* _Exercise_
Your answer should be each line of the entries that contains the word "darker", copied in full.

Start of Task data

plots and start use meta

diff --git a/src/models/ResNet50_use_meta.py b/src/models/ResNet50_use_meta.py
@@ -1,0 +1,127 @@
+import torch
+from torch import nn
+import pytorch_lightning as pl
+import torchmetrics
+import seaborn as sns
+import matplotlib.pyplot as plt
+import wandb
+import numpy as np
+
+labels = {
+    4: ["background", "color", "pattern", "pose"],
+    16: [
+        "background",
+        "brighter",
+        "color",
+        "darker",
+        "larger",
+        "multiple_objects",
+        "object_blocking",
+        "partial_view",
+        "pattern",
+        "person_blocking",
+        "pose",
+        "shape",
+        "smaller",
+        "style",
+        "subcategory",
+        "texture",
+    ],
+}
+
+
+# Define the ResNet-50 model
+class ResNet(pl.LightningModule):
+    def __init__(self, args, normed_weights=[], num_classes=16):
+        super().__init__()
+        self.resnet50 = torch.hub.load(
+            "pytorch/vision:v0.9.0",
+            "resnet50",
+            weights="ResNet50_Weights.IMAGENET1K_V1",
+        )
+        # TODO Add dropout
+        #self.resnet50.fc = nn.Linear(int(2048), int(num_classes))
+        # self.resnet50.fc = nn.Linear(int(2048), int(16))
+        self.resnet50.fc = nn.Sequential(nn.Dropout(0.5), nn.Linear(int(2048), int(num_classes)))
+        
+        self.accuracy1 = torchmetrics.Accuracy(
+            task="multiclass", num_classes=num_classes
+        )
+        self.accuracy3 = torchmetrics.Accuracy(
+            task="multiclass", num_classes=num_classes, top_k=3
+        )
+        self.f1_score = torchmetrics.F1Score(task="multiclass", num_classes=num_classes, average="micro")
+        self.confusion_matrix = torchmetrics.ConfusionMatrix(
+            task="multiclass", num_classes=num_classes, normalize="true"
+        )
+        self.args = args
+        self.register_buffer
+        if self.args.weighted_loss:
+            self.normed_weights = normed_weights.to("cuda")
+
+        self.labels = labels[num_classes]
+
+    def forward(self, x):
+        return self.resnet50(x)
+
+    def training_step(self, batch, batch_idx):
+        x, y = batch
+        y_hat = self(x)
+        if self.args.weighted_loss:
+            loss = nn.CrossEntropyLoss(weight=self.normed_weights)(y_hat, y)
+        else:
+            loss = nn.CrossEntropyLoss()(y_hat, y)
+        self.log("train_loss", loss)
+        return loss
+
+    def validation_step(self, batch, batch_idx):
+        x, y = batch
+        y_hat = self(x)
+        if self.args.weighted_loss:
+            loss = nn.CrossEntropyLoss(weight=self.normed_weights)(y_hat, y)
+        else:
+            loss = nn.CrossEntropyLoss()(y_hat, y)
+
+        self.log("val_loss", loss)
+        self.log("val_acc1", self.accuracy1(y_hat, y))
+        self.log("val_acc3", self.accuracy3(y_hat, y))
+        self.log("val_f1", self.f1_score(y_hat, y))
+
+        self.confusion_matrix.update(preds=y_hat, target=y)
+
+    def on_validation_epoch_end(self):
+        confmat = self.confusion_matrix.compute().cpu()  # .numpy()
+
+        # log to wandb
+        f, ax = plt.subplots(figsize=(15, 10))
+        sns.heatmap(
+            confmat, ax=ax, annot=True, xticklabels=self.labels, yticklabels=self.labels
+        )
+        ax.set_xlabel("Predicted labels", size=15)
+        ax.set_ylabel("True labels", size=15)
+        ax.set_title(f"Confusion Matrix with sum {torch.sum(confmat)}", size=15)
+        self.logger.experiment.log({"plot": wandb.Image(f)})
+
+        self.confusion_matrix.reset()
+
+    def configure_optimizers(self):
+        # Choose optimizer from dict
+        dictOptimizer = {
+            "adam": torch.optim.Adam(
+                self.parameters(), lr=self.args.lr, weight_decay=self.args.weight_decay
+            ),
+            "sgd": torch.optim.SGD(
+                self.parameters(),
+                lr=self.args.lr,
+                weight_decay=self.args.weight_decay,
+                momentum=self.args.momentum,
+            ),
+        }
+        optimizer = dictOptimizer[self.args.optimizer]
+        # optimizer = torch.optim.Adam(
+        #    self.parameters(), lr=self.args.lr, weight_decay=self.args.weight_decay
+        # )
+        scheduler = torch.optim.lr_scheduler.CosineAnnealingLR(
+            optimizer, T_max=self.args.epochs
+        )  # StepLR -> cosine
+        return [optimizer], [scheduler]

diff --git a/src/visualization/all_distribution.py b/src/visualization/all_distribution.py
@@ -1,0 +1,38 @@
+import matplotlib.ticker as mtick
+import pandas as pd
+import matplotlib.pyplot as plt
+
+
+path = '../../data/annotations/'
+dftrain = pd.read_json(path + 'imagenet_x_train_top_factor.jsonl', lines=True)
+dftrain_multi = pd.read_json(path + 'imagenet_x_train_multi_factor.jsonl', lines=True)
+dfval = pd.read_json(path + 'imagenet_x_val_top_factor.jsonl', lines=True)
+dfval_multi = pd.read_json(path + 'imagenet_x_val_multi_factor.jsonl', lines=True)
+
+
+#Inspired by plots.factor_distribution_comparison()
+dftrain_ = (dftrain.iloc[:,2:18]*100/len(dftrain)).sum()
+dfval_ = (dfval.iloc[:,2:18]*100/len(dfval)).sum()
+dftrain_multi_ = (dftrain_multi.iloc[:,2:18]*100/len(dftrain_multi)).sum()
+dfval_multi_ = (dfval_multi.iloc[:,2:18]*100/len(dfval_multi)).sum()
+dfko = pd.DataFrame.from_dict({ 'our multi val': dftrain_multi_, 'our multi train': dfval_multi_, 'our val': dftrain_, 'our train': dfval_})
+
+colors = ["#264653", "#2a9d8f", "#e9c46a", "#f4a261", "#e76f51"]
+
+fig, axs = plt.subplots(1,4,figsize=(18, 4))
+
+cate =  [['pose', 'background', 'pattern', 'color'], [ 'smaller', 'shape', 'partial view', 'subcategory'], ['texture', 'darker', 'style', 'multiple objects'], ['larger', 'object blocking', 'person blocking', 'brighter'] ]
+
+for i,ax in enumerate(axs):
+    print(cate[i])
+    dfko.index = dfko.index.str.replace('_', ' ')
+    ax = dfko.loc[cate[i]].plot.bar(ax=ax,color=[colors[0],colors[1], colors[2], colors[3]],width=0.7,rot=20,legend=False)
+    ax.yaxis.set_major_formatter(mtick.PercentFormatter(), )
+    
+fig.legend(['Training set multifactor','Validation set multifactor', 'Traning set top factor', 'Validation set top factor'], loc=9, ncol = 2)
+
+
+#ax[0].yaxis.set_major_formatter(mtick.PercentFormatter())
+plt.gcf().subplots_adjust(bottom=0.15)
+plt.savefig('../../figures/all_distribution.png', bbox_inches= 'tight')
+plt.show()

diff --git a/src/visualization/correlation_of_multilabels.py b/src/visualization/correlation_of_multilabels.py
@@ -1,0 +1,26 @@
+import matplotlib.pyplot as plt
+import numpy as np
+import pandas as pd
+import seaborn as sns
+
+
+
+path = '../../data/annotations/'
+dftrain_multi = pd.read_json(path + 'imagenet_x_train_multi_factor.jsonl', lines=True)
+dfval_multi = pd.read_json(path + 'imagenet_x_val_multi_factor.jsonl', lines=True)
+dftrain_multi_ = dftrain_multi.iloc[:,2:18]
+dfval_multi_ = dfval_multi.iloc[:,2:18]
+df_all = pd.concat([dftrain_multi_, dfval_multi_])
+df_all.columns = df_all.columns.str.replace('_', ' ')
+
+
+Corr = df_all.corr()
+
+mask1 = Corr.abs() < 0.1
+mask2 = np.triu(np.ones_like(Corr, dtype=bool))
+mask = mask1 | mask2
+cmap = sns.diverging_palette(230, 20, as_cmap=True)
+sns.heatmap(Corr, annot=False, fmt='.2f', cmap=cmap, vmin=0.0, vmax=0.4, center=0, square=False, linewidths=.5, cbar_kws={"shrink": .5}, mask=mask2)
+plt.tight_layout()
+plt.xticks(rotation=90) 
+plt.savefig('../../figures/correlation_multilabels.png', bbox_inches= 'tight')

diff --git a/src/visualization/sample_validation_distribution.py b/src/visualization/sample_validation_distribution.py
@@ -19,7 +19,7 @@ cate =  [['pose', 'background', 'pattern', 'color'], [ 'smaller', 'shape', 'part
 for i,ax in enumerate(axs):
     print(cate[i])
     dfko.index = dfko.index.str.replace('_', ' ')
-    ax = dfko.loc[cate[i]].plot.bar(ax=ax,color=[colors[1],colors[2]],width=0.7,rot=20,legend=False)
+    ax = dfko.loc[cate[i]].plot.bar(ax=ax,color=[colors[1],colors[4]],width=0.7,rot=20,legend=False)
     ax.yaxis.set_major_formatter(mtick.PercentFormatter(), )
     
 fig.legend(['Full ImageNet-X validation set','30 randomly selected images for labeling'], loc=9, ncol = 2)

End of Task data

* _Solution to this problem_
+        "darker",
+cate =  [['pose', 'background', 'pattern', 'color'], [ 'smaller', 'shape', 'partial view', 'subcategory'], ['texture', 'darker', 'style', 'multiple objects'], ['larger', 'object blocking', 'person blocking', 'brighter'] ]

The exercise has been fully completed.